Whilst this approach is unsuitable for some couples (where, for instance, there has been a history of violence) it can work well where there is a willingness to work together to resolve issues, especially where they have children.
If a couple agree that they wish to collaborate, they will each require to instruct a collaboratively trained lawyer.
All parties must sign up to an agreement at the beginning of the process confirming that they will be open and honest with one another and making clear that they will not instruct their lawyers to raise a court action.
Thereafter there are a series of four way meetings in order to determine the issues arising from the separation.
It is possible to bring in a neutral financial advisor and/or family counsellors (who must also be collaboratively trained) to assist the couple.
The process allows parties to adopt a creative approach and to craft a bespoke agreement.
Whilst the collaborative approach may not be suitable for all couples, that does not mean that there should be a rush to court. Litigation is the last resort.
Traditional negotiation (either through correspondence or in meetings between the parties and their respective solicitors) is the most common way in which to resolve the matters arising from a separation.
It is also open to parties to appoint a lawyer mediator to determine matters (or one particular issue).
The use of family arbitration is also becoming increasingly common.

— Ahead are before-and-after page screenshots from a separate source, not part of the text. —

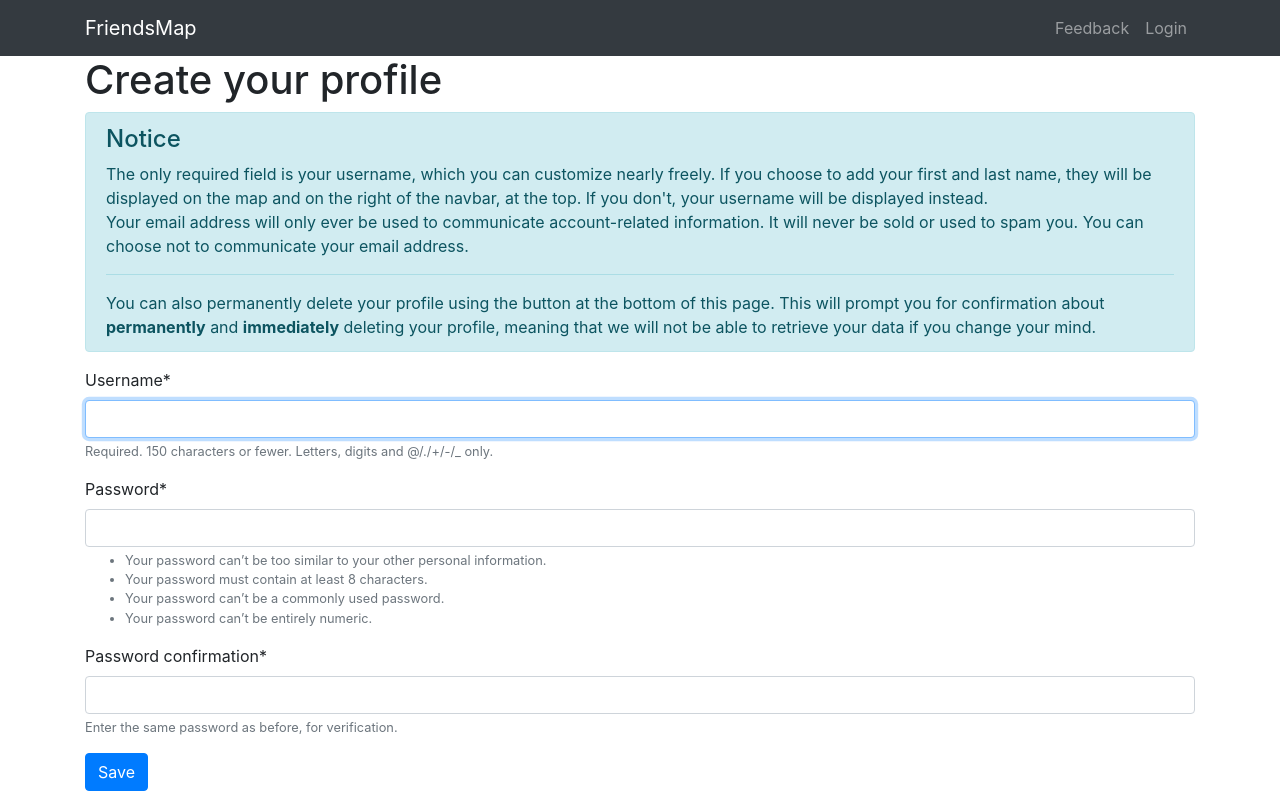
After one commit to Crocmagnon/friendsmap, a Django app: page /accounts/signup in a window 1280 px wide. The commit adds this page. Run offline with Django 3.2, Linux system fonts and the light colour scheme; data that the repository does not hold is empty; some libraries are stand-ins or nearby versions.

Commit message:
Allow signup with threshold. Close #4

```diff
--- a/friends_map/settings.py
+++ b/friends_map/settings.py
@@ -160,4 +160,6 @@ CRISPY_TEMPLATE_PACK = 'bootstrap4'
 LOGOUT_REDIRECT_URL = '/'
 LOGIN_REDIRECT_URL = '/'
 
+USER_THRESHOLD = os.getenv('USER_THRESHOLD', 10)
+
 django_heroku.settings(locals(), allowed_hosts=False, databases=DJANGO_ENV == 'prod')
--- a/map/forms.py
+++ b/map/forms.py
@@ -1,4 +1,5 @@
 from django import forms
+from django.contrib.auth.forms import UserCreationForm
 
 from map.models import FriendLocation, Friend
 
@@ -35,3 +36,9 @@ class LocationSharingForm(forms.ModelForm):
         self.request = request
         self.fields['shares_location_to'].queryset = Friend.objects.exclude(pk=request.user.pk)
         self.fields['shares_location_to'].label = 'Share location to'
+
+
+class FriendCreationForm(UserCreationForm):
+    class Meta(UserCreationForm.Meta):
+        model = Friend
+        fields = UserCreationForm.Meta.fields
--- a/map/templates/map/base_change.html
+++ b/map/templates/map/base_change.html
@@ -4,6 +4,7 @@
 {% block content %}
     {% block notice %}
     {% endblock %}
+    {% block form %}
         <form method="post">
             {% csrf_token %}
             {{ form|crispy }}
@@ -12,3 +13,4 @@
             {% endblock %}
         </form>
     {% endblock %}
+{% endblock %}
--- a/map/templates/map/change_profile.html
+++ b/map/templates/map/change_profile.html
@@ -26,6 +26,7 @@
 {% endblock %}
 
 {% block form-buttons %}
+    <button type="submit" class="btn btn-primary">Save</button>
     <a href="{% url 'password_change' %}" class="btn btn-secondary">Change your password</a>
     <a href="{% url 'delete-profile' %}" class="btn btn-warning">Permanently delete your profile</a>
 {% endblock %}
--- a/map/templates/registration/login.html
+++ b/map/templates/registration/login.html
@@ -9,5 +9,6 @@
         {% csrf_token %}
         {{ form|crispy }}
         <button type="submit" class="btn btn-primary">Login</button>
+        <a href="{% url 'signup' %}" class="btn btn-secondary">I don't have an account</a>
     </form>
 {% endblock %}
--- /dev/null
+++ b/map/templates/registration/signup.html
@@ -0,0 +1,48 @@
+{% extends 'map/change_profile.html' %}
+{% load crispy_forms_filters %}
+
+{% block title %}Create your profile{% endblock %}
+{% block h1 %}Create your profile{% endblock %}
+
+{% block notice %}
+    {% if registration_disallowed %}
+        <div class="alert alert-warning">
+            <h4 class="alert-heading">Notice</h4>
+            <div>
+                Registration is currently not allowed. Thanks for your interest, please come back later.
+            </div>
+        </div>
+    {% else %}
+        <div class="alert alert-info">
+            <h4 class="alert-heading">Notice</h4>
+            <div>
+                The only required field is your username, which you can customize nearly freely.
+                If you choose to add your first and last name, they will be displayed on the map and on the right of the
+                navbar, at the top. If you don't, your username will be displayed instead.
+                <br>
+                Your email address will only ever be used to communicate account-related information. It will never be
+                sold
+                or used to spam you. You can choose not to communicate your email address.
+            </div>
+            <hr>
+            <div>
+                You can also permanently delete your profile using the button at the bottom of this page.
+                This will prompt you for confirmation about <strong>permanently</strong> and
+                <strong>immediately</strong>
+                deleting your profile, meaning that we will not be able to retrieve
+                your data if you change your mind.
+            </div>
+        </div>
+    {% endif %}
+{% endblock %}
+{% block form %}
+    {% if not registration_disallowed %}
+        <form method="post">
+            {% csrf_token %}
+            {{ form|crispy }}
+            {% block form-buttons %}
+                <button type="submit" class="btn btn-primary">Save</button>
+            {% endblock %}
+        </form>
+    {% endif %}
+{% endblock %}
--- a/map/urls.py
+++ b/map/urls.py
@@ -8,6 +8,7 @@ urlpatterns = [
     path('add-location', views.AddLocationView.as_view(), name='add-location'),
     path('delete-location', views.DeleteLocationView.as_view(), name='delete-location'),
     path('share-location', views.LocationSharingView.as_view(), name='share-location'),
+    path('accounts/signup', views.SignupView.as_view(), name='signup'),
     path('accounts/profile', views.UpdateProfileView.as_view(), name='change-profile'),
     path('accounts/profile/delete', views.DeleteProfileView.as_view(), name='delete-profile'),
 ]
--- a/map/views.py
+++ b/map/views.py
@@ -1,11 +1,13 @@
+from django.conf import settings
 from django.contrib import messages
 from django.contrib.auth.mixins import LoginRequiredMixin
 from django.urls import reverse_lazy
 from django.views import generic
 
 from map import models
-from map.forms import LocationForm, LocationSharingForm
+from map.forms import LocationForm, LocationSharingForm, FriendCreationForm
 from map.mixins import QuickActionsMixin
+from map.models import Friend
 
 
 class MapView(LoginRequiredMixin, QuickActionsMixin, generic.DetailView):
@@ -111,6 +113,29 @@ class DeleteLocationView(LoginRequiredMixin, generic.DeleteView):
         return super().get_success_url()
 
 
+class SignupView(generic.CreateView):
+    model = models.Friend
+    template_name = 'registration/signup.html'
+    success_url = reverse_lazy('login')
+    form_class = FriendCreationForm
+
+    def get_context_data(self, **kwargs):
+        context = super().get_context_data(**kwargs)
+        context['registration_disallowed'] = Friend.objects.count() >= settings.USER_THRESHOLD
+        return context
+
+    def post(self, request, *args, **kwargs):
+        if Friend.objects.count() >= settings.USER_THRESHOLD:
+            raise Exception('No more users allowed')
+        return super().post(request, *args, **kwargs)
+
+    def get_success_url(self):
+        self.object.is_active = False
+        self.object.save()
+        messages.success(self.request, 'Your profile has been successfully created, wait for approval.')
+        return super().get_success_url()
+
+
 class UpdateProfileView(LoginRequiredMixin, QuickActionsMixin, generic.UpdateView):
     model = models.Friend
     context_object_name = 'friend'
```
Lines whose indentation alone changed are shown as unchanged.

An arbitrator is essentially a private judge instructed by the parties to make a legally binding decision.
On June 15, 2017